An all too common question that we get from people who are looking at automating their processes is does it make sense for me to deploy such and such a technology? In this case OCR is the item in question. OCR stands for optical character recognition, and believe it or not, is not some new-fangled thing, but rather a technology which has been around for decades. It is admittedly not the sexiest of technologies on the planet and thus not exactly one which will be causing legions of fans to go swooning over it at the Javits Center anytime soon, however it does portend significant commercial value for those with the insight and skill to leverage its capabilities in the right way.
How does OCR work?
OCR essentially recognizes data at a character level through a variety of advanced technologies that allows it to compare the character in question to a known library of characters. Because it stems from a language codex, OCR is offered numerous languages, though some OCR engines perform these conversions on a more industrial and positive basis. OCR has a few ways of looking through a document for data. In older, outmoded scenarios of OCR document templates would need to be created and the areas on the page where the relevant data resides would have to be defined. In this way, you could extract information on an automated basis, but in a way that necessitated deep and ongoing user involvement, especially as it relates to invoice processing. Whereas schools the world over use Scantron technology (which is an OMR - optical mark recognition system) to facilitate rapid and accurate processing of multiple choice test data, OCR goes a level beyond to actually pick up character strings in the defined areas. With that said, the complexity of the accounts payable process piles on additional burdens to managing the OCR process because a vendor can change its invoice template at any given time, necessitating a new template creation or augmentation for this older method of OCR. This just translates to process delay and issues.
Additionally, managing OCR is not exactly a set of technological expertise that is profuse. Because of this it is difficult to find and train true experts on the technology as most of the people who have expertise in it are either employees (current or former) on the technology development side of the big OCR software providers. In fact, we have literally seen scenarios where overzealous IT newcomers who have stepped in to help existing OCR deployments do irreparable harm to their businesses by changing logic and adaptations that had been enacted by previous OCR administrators. Tsk tsk tsk.
Who is OCR right for?
Well the question there depends largely on the transactional value of the documents that you are considering having to OCR? If for instance you are a part of a multi-billion dollar a year concern and are doing tens of thousands of transactions across a small set of vendors, there may be other avenues to consider...EDI, eInvoicing, etc that may provide you better control and procurement / payment benefits.
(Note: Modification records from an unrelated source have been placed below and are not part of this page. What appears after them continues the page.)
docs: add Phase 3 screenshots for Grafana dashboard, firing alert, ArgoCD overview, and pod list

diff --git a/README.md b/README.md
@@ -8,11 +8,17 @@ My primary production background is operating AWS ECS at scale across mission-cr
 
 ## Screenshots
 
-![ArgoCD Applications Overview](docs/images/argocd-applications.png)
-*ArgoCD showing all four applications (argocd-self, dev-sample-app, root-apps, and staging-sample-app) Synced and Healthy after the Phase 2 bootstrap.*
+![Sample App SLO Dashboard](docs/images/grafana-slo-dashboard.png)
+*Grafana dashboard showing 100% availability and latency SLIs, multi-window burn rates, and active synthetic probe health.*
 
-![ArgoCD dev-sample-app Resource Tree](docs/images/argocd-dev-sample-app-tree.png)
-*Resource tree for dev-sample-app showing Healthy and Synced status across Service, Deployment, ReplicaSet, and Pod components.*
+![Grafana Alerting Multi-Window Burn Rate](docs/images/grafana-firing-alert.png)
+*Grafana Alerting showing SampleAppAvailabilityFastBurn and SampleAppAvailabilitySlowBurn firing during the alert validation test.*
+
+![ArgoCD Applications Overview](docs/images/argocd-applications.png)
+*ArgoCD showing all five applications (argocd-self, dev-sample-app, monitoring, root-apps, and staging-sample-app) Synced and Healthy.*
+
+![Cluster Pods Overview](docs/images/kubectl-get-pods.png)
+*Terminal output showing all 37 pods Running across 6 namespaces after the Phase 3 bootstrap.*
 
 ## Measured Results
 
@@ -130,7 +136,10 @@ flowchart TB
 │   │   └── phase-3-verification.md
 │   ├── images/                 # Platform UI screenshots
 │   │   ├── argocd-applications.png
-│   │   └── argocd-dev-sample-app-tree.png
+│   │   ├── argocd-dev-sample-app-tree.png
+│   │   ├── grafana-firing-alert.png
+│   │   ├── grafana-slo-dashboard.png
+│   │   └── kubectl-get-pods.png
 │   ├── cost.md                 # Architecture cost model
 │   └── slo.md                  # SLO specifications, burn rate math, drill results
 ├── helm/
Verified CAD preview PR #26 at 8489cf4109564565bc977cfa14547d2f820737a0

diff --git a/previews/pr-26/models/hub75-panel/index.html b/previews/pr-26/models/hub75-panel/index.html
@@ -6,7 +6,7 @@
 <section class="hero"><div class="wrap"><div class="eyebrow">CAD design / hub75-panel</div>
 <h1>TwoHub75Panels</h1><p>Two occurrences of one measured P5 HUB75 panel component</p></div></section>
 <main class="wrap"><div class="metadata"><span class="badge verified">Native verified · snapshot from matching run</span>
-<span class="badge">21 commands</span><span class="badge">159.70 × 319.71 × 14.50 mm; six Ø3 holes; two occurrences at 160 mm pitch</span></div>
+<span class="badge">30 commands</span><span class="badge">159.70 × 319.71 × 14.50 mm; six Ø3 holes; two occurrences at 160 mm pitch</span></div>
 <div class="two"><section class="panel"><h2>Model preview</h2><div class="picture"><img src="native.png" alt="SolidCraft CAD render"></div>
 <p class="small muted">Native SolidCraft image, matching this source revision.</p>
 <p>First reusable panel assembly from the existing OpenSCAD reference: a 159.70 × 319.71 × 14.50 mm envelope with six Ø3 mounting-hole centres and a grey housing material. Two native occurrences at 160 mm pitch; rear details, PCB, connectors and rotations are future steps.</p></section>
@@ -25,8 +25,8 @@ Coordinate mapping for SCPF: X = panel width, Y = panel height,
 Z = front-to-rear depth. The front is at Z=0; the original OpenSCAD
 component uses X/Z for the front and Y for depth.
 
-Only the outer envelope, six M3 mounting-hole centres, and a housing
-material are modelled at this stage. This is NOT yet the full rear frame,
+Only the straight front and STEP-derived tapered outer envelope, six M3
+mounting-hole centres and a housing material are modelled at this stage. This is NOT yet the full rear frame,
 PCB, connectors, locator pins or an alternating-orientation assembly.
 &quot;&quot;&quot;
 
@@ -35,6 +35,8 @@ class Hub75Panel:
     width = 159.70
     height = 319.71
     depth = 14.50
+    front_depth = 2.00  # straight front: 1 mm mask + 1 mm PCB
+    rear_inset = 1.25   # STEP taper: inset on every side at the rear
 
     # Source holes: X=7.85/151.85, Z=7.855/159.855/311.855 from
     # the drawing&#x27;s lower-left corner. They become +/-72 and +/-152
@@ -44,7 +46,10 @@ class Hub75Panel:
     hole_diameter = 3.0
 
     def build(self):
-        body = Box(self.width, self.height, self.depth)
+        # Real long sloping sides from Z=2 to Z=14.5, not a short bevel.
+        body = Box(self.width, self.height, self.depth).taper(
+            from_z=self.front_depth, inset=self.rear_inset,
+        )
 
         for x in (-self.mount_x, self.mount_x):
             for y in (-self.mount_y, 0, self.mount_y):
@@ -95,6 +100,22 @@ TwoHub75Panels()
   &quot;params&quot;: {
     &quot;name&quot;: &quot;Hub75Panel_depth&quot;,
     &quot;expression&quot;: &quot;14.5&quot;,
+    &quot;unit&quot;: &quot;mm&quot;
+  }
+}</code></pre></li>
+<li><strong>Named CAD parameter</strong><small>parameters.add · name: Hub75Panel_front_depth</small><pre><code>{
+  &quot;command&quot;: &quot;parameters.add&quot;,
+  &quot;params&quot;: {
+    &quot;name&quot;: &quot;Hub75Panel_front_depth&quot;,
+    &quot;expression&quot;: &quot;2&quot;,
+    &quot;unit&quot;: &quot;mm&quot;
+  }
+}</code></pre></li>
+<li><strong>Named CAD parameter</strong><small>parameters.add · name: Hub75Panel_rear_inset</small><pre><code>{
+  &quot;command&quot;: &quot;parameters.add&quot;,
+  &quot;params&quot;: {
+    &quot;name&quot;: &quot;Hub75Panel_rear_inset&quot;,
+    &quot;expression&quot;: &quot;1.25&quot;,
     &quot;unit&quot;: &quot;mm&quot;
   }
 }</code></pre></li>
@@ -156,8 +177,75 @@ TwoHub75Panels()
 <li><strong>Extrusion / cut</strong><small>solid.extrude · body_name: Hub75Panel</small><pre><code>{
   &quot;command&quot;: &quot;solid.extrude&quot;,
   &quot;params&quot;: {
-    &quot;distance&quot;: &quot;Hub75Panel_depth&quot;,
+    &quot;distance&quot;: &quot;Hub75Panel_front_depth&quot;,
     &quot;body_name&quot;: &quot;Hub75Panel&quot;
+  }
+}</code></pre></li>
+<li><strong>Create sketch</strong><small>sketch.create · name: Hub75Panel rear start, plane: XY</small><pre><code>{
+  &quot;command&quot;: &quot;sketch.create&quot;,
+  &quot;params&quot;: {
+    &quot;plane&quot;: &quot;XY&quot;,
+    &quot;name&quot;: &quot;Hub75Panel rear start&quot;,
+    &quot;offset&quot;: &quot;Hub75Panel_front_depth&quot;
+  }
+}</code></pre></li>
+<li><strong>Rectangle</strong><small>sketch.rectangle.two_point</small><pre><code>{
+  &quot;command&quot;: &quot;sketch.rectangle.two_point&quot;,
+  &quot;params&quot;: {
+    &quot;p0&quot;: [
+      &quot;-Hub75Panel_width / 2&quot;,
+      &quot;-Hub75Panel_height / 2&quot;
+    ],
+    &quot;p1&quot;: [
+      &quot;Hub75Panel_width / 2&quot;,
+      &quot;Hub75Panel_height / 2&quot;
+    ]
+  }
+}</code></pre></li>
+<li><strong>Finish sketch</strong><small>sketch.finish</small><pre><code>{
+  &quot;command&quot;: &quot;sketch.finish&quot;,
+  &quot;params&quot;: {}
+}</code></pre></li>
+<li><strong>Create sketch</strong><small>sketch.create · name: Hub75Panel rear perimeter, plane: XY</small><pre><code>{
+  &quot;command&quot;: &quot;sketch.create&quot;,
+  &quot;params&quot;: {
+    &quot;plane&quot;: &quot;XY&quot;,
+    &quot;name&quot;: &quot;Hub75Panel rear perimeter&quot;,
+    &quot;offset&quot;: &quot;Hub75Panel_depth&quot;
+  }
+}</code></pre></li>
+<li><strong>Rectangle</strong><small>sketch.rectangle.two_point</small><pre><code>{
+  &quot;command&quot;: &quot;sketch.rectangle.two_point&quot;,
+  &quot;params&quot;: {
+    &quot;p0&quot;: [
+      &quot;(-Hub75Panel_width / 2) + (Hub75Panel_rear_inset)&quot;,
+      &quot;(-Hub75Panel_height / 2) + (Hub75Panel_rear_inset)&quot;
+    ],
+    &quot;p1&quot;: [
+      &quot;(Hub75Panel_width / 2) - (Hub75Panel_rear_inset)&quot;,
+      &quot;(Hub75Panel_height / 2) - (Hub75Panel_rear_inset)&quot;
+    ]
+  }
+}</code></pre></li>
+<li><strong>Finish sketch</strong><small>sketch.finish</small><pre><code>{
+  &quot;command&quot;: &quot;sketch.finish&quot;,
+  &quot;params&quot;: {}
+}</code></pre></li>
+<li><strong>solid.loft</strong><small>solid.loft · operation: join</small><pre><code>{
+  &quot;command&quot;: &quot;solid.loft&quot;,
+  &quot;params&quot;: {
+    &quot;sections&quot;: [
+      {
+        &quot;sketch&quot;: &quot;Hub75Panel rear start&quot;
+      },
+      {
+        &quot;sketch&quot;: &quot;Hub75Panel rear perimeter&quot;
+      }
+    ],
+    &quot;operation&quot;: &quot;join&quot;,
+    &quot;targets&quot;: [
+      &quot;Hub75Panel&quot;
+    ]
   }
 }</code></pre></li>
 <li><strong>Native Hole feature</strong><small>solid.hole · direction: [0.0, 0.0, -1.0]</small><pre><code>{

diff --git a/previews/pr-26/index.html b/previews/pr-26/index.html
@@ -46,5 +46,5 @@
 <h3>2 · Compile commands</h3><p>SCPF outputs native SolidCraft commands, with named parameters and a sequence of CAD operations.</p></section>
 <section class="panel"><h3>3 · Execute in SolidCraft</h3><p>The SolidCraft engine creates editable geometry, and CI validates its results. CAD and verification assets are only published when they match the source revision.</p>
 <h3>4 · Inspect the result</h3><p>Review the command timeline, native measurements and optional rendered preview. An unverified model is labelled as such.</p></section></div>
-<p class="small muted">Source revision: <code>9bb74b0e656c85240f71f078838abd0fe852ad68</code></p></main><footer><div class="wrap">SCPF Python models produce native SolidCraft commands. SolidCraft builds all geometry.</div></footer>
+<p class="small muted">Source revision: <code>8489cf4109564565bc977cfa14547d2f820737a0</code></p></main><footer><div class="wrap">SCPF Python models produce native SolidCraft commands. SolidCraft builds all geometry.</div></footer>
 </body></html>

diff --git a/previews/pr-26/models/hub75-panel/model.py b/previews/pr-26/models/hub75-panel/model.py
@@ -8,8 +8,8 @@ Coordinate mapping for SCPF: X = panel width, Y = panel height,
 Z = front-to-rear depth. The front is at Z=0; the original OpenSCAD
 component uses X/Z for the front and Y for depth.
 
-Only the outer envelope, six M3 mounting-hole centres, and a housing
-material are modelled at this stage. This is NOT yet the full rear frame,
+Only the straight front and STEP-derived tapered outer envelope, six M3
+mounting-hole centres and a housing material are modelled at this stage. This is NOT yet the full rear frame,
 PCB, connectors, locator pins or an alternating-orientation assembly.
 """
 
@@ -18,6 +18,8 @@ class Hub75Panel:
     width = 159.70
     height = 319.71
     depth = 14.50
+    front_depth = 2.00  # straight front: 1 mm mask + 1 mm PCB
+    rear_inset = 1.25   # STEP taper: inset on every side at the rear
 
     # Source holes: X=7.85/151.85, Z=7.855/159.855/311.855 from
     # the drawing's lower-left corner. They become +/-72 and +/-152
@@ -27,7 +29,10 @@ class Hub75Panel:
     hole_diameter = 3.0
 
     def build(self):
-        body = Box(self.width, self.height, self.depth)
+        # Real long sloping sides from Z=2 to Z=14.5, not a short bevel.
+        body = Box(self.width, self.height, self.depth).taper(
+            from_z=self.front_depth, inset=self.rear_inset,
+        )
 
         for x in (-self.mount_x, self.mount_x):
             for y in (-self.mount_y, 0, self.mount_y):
However, if you’re a mid-sized company that doesn’t have the deep financial or personnel resources of an enterprise level account, then OCR may be a fantastic fit for you. Alternatively if you’re a micro-business, OCR could be overkill from an ROI standpoint.
It really depends on the number of transactions you’re touching on a daily basis and the amount of pain, redundancy and time that they are costing you. One key thing to remember is that you never want to go fly-swatting with a chainsaw, because there will be some damage for sure. In other words, find the appropriate tool to match your level of business issue / priority.
In the case of OCR we find a real sweet spot for mid to large sized businesses that for whatever reason, may not have automated their processes yet, but want to do so in an economically viable way. An additional thing to consider is who is managing the OCR process? Because talent is a tricky thing to acquire and retain, we’re of the mindset that if you can divest yourself of having to administer the OCR solution and instead have a dedicated team run it as a service to you, that’s generally a shorter path to glory than building it from the ground up, however again that needs to be evaluated on an objective basis per scenario.
One thing is sure as well. OCR isn’t going to be obviated by newer technologies in the Accounts Payable arena like eInvoicing or EDI either. The reason being is that these other approaches require massive effort to onboard vendors, and in many cases you’ll never get to 100% because smaller suppliers who have niche products may not be capable of executing or be even willing to enroll in either of these services. As such, there will always be some level of paper or paper formatted digital document (pdf) that enters the Accounts Payable process and will require interaction.
So, if you need assistance in determining whether OCR makes sense for you it might make sense to run through a rapid assessment of your AP process, which you can do here, gratis!
That being said, it still may be a technology that is out of reach for companies who can’t allocate the personnel resources or capital investment required to bring it in house. As such, a better approach may be a software-as-a-service or BPO approach, assuming that makes sense (though this is typically more favorable for large entities with high volume processes). This is something you’ll need to evaluate for yourself, but if having it in the cloud and performed as a service sounds appealing then you might like this!
So, there’s no universal guarantee that OCR will make your wildest dreams come true or that it is perfect for your business, but if at some level you’re AP staff are contending with data entry, manual validation and workflows, then it could be the key to unlocking high levels of automation.